EXERCISE INPUTS Start Marker
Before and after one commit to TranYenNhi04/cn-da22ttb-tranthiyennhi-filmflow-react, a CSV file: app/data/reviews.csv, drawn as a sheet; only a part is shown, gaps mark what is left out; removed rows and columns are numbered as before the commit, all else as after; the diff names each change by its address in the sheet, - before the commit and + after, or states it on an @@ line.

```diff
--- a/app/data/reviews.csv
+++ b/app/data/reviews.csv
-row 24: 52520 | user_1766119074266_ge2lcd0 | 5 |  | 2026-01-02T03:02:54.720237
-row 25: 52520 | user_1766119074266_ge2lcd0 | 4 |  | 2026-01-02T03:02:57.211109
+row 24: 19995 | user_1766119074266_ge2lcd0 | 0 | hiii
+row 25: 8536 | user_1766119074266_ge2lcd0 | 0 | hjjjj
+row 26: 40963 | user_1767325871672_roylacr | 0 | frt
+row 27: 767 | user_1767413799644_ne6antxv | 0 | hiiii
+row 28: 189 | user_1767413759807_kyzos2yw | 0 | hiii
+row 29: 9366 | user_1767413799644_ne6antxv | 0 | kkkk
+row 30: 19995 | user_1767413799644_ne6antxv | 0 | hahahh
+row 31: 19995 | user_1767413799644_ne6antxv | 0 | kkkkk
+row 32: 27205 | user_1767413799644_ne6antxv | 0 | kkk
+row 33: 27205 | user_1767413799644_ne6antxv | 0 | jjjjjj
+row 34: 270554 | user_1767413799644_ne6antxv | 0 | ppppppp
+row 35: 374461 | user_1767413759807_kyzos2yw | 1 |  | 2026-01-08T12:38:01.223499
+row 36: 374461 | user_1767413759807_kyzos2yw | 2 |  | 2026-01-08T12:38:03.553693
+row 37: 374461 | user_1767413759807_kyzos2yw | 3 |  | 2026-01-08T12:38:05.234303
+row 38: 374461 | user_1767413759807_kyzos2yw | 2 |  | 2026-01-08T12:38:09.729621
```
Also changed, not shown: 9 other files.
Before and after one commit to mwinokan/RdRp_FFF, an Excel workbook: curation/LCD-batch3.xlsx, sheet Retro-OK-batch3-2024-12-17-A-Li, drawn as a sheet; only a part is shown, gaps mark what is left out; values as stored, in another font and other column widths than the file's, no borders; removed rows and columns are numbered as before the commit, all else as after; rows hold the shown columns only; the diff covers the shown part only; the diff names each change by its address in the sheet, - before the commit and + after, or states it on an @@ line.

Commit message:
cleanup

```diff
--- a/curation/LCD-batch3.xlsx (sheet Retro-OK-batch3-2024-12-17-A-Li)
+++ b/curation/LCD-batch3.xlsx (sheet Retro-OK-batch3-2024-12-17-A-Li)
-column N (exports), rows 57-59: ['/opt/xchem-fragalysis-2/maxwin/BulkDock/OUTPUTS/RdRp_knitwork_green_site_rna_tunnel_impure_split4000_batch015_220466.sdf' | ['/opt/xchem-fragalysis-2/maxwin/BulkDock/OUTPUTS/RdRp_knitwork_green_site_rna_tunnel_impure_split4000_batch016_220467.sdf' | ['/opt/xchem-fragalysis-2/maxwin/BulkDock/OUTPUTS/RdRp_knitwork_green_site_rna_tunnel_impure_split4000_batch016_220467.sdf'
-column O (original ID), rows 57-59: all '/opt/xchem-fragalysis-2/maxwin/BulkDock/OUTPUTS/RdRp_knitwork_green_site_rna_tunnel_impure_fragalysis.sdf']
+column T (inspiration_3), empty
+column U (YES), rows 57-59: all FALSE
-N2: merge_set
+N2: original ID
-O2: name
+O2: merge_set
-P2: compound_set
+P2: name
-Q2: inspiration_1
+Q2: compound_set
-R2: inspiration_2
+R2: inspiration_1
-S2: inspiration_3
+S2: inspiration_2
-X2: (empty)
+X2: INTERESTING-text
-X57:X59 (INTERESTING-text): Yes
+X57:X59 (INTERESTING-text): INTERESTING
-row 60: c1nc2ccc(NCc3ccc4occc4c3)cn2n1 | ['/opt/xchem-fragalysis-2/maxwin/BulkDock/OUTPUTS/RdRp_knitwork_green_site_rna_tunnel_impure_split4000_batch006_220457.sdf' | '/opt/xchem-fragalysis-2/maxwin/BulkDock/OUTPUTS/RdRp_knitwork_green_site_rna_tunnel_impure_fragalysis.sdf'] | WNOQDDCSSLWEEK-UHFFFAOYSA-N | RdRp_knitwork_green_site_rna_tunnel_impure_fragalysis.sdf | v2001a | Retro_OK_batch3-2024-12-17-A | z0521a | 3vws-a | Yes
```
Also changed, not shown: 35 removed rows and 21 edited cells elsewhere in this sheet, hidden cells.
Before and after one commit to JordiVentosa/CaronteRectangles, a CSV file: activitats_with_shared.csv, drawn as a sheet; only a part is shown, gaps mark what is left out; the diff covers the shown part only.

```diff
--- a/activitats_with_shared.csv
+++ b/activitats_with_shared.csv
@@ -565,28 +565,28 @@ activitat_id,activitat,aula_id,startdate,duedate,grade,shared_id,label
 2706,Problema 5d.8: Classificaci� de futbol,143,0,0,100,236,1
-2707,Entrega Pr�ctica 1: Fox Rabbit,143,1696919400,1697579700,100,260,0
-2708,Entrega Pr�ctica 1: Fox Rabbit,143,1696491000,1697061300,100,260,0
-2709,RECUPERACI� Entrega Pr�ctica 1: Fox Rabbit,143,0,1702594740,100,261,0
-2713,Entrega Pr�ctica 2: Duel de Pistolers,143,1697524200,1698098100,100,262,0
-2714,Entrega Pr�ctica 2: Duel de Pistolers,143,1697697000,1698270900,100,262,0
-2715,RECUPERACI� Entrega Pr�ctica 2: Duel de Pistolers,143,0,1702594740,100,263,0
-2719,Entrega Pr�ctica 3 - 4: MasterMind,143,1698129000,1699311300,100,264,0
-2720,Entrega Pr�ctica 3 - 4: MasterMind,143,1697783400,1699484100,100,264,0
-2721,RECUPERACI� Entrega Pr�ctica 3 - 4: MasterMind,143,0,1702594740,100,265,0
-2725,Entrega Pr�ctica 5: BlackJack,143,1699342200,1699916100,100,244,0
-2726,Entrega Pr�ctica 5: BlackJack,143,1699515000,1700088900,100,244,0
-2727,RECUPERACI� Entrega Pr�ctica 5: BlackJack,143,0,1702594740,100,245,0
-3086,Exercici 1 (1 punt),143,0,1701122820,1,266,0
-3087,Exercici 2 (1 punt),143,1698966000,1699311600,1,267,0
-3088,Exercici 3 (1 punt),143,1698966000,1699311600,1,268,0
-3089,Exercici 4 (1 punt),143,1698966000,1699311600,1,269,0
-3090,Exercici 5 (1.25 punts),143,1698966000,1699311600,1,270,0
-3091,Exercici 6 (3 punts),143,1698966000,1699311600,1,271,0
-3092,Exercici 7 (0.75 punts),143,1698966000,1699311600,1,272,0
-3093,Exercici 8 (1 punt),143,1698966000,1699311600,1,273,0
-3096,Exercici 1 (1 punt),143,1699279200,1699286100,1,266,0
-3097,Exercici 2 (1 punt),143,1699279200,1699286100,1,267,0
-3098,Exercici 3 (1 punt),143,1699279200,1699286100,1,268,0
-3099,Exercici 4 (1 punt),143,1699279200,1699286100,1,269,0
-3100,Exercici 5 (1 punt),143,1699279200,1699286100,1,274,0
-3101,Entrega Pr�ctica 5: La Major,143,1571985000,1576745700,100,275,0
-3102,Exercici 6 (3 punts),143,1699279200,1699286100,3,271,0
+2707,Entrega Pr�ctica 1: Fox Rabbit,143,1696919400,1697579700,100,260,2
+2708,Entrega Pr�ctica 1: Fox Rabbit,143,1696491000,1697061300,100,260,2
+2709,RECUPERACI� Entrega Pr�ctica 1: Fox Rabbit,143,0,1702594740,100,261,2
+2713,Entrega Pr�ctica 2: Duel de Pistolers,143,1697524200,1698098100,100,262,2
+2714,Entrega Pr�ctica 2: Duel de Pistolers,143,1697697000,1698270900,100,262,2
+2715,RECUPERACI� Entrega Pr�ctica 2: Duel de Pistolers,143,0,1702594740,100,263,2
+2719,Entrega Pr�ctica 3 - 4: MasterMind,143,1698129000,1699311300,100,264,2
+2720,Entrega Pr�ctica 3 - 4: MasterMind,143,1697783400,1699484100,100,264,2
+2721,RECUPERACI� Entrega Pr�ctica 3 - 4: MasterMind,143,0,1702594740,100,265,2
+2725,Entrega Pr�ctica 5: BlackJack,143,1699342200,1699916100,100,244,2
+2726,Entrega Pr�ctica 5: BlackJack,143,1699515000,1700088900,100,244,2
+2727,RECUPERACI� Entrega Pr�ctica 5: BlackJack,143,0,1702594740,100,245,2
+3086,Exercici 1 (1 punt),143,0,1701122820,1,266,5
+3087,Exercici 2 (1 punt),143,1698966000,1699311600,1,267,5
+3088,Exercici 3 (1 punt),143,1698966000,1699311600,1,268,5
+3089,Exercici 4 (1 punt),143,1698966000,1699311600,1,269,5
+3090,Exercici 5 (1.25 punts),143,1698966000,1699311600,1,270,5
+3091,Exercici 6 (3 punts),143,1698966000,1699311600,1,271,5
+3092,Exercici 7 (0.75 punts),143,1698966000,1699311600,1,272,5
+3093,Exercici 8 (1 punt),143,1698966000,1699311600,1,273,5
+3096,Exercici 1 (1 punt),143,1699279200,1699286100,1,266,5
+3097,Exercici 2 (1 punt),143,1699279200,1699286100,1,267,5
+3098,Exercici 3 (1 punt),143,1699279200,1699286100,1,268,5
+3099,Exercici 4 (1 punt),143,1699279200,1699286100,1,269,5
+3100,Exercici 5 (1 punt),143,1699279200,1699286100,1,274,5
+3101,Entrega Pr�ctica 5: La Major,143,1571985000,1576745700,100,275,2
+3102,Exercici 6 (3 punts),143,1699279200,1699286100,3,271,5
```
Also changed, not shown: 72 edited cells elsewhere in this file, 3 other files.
EXERCISE INPUTS End Marker
## TASK DIRECTIONS:
Where a line in the records above includes the string "covers", show it.

## EXPECTED ANSWER:
Before and after one commit to mwinokan/RdRp_FFF, an Excel workbook: curation/LCD-batch3.xlsx, sheet Retro-OK-batch3-2024-12-17-A-Li, drawn as a sheet; only a part is shown, gaps mark what is left out; values as stored, in another font and other column widths than the file's, no borders; removed rows and columns are numbered as before the commit, all else as after; rows hold the shown columns only; the diff covers the shown part only; the diff names each change by its address in the sheet, - before the commit and + after, or states it on an @@ line.
Before and after one commit to JordiVentosa/CaronteRectangles, a CSV file: activitats_with_shared.csv, drawn as a sheet; only a part is shown, gaps mark what is left out; the diff covers the shown part only.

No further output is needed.